There’s something comforting about the way Hampstead Theatre, always a bastion for experimental works that tease at the boundaries of mainstream theatre, has emerged from the pandemic. At a time when the pressure to stick on something that’s guaranteed to fill seats must be overwhelming, it instead decided to revive a tricky series of plays that have debuted at the theatre over its history.
December’s production of The Dumb Waiter could perhaps be branded a crowd-pleaser of sorts, but The Death of a Black Man, which opened in June, could not. Now we have a Tennessee Williams play, but not one of the ones people tend to know and certainty not one that people tend to like. Dismissed by both critics and audiences when it opened in 1967, The Two Character Play is one of his late works, written after the death of his life’s great love, in the midst of depression and alcoholism and drug abuse.
The result is predictably bleak, although that’s the only thing about it that’s predictable. It opens amidst what appears to be an anxiety dream. Two actors, siblings Clare (Kate O’Flynn) and Felice (Zubin Varla), are backstage at some ramshackle regional theatre, the curtain about to open on their latest play. The rest of the theatre company has abandoned them – “You and your sister are insane” reads the note – leaving the pair responsible for the sound and lighting as well as playing the roles of… Clare and Felice. Worse still, they don’t know the lines, the stage is only half built and the script isn’t finished.
Clare (the actor) is desperate to leave the theatre but her brother insists the show must go on, assuring her they can improvise the unfinished parts. She agrees on the condition she can make cuts on the fly, communicated by playing a C on the on-stage piano.
Just as Clare and Felice the actors are trapped on this nightmarish stage, Clare and Felice the characters are trapped in a nightmarish house in which their parents were killed in a murder/suicide. Both suffer from acute agoraphobia, their fragmented mental states mirroring those of the actors, who share the same dysfunctional co-reliance, veering from prickly intimacy to murderous hatred.
Director Sam Yates uses some devious methods to unsettle the audience. While the actors bicker about whether the play should go ahead, the theatre lights remain on, a fourth wall breaking trick recently used in the Almeida’s production of The Wild Duck.
Throughout the play O’Flynn and Varla flit between their English accents, used to play the actors, and an exaggerated southern drawl for the characters, although it becomes increasingly unclear which reality is being presented at any given time.
Clare’s propensity to hit that piano key each time the script goes in a direction she doesn’t like further disrupts any sense of narrative flow, with lines of dialogue ending mid-way through and conversations abruptly resetting. Adding to the surreal atmosphere is the use of live projection from an on-stage camera beamed onto the back wall, a technique beloved of superstar director Ivo van Hove, who I imagine would have an absolute field-day with this metatextual tangle of a play.

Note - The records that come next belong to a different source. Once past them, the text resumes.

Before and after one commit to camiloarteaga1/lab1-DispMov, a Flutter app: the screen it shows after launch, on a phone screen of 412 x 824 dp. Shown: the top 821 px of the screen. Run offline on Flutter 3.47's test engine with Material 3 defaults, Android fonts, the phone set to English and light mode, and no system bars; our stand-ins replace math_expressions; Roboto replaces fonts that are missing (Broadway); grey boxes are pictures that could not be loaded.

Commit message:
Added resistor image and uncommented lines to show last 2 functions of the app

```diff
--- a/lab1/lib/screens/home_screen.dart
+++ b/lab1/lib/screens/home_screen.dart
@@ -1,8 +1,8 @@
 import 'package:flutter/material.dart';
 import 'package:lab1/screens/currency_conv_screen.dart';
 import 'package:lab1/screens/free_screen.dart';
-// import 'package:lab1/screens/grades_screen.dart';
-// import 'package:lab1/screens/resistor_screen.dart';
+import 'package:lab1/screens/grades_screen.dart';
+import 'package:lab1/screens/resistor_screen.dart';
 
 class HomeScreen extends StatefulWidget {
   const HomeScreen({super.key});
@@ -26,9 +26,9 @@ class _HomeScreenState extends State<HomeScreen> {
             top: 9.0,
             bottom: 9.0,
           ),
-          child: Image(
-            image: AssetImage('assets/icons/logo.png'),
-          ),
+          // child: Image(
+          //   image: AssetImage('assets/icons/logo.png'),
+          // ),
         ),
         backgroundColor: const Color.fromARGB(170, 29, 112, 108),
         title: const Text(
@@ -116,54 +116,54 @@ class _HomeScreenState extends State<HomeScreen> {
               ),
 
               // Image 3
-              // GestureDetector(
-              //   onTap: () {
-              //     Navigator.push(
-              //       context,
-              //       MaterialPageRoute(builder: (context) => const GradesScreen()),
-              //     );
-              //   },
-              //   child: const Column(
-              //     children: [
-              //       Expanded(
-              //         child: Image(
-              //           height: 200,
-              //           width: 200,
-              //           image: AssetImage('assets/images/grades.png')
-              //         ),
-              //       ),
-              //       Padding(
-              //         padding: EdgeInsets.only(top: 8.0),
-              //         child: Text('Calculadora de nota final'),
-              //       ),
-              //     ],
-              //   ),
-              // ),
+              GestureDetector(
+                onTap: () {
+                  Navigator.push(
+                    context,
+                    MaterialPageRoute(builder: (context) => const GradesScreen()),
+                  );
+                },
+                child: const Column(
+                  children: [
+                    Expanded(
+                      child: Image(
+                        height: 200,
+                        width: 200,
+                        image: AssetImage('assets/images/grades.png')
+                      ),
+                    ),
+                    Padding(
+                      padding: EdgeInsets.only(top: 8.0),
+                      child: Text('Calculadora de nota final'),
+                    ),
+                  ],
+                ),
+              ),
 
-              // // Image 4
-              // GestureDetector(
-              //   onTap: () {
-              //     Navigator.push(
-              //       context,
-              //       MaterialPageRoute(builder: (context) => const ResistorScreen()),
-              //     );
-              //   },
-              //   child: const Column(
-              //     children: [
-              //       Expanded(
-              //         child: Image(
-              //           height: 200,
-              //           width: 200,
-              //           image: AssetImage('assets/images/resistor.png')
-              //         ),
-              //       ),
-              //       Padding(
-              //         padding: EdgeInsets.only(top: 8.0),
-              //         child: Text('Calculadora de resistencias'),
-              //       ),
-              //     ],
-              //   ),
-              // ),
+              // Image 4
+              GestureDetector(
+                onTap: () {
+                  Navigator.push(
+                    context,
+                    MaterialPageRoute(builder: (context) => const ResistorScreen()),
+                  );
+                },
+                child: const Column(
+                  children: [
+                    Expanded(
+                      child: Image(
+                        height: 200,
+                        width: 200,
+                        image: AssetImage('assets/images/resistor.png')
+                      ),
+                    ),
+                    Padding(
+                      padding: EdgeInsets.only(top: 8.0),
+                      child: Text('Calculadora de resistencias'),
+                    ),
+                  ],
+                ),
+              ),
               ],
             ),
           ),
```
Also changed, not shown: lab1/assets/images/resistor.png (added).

The uneasy humour of the early scenes, such as Clare’s dismay that the stairs she’s supposed to climb haven’t arrived, give way to something much darker. Heavily inspired by Williams’ relationship with his sister Rose, a schizophrenic who was lobotomised and spent her life in an institution, The Two Character Play is at its heart desperate a portrait of madness and despair, a reminder that we’re all of us trapped on our own little stages, struggling with life’s tape decks and lighting rigs and missing staircases in an attempt to hold it all together.
It’s not the finest of Williams’ plays, even if it was one he held dearly. With its navel-gazing fascination with acting and the act of creation, it has the air of an early play rather than a late one. But O’Flynn and Varla sell both of their roles brilliantly and Yates’ direction, both deft and dramatic, lifts The Two Character Play from an interesting curio to a genuinely powerful piece of theatre.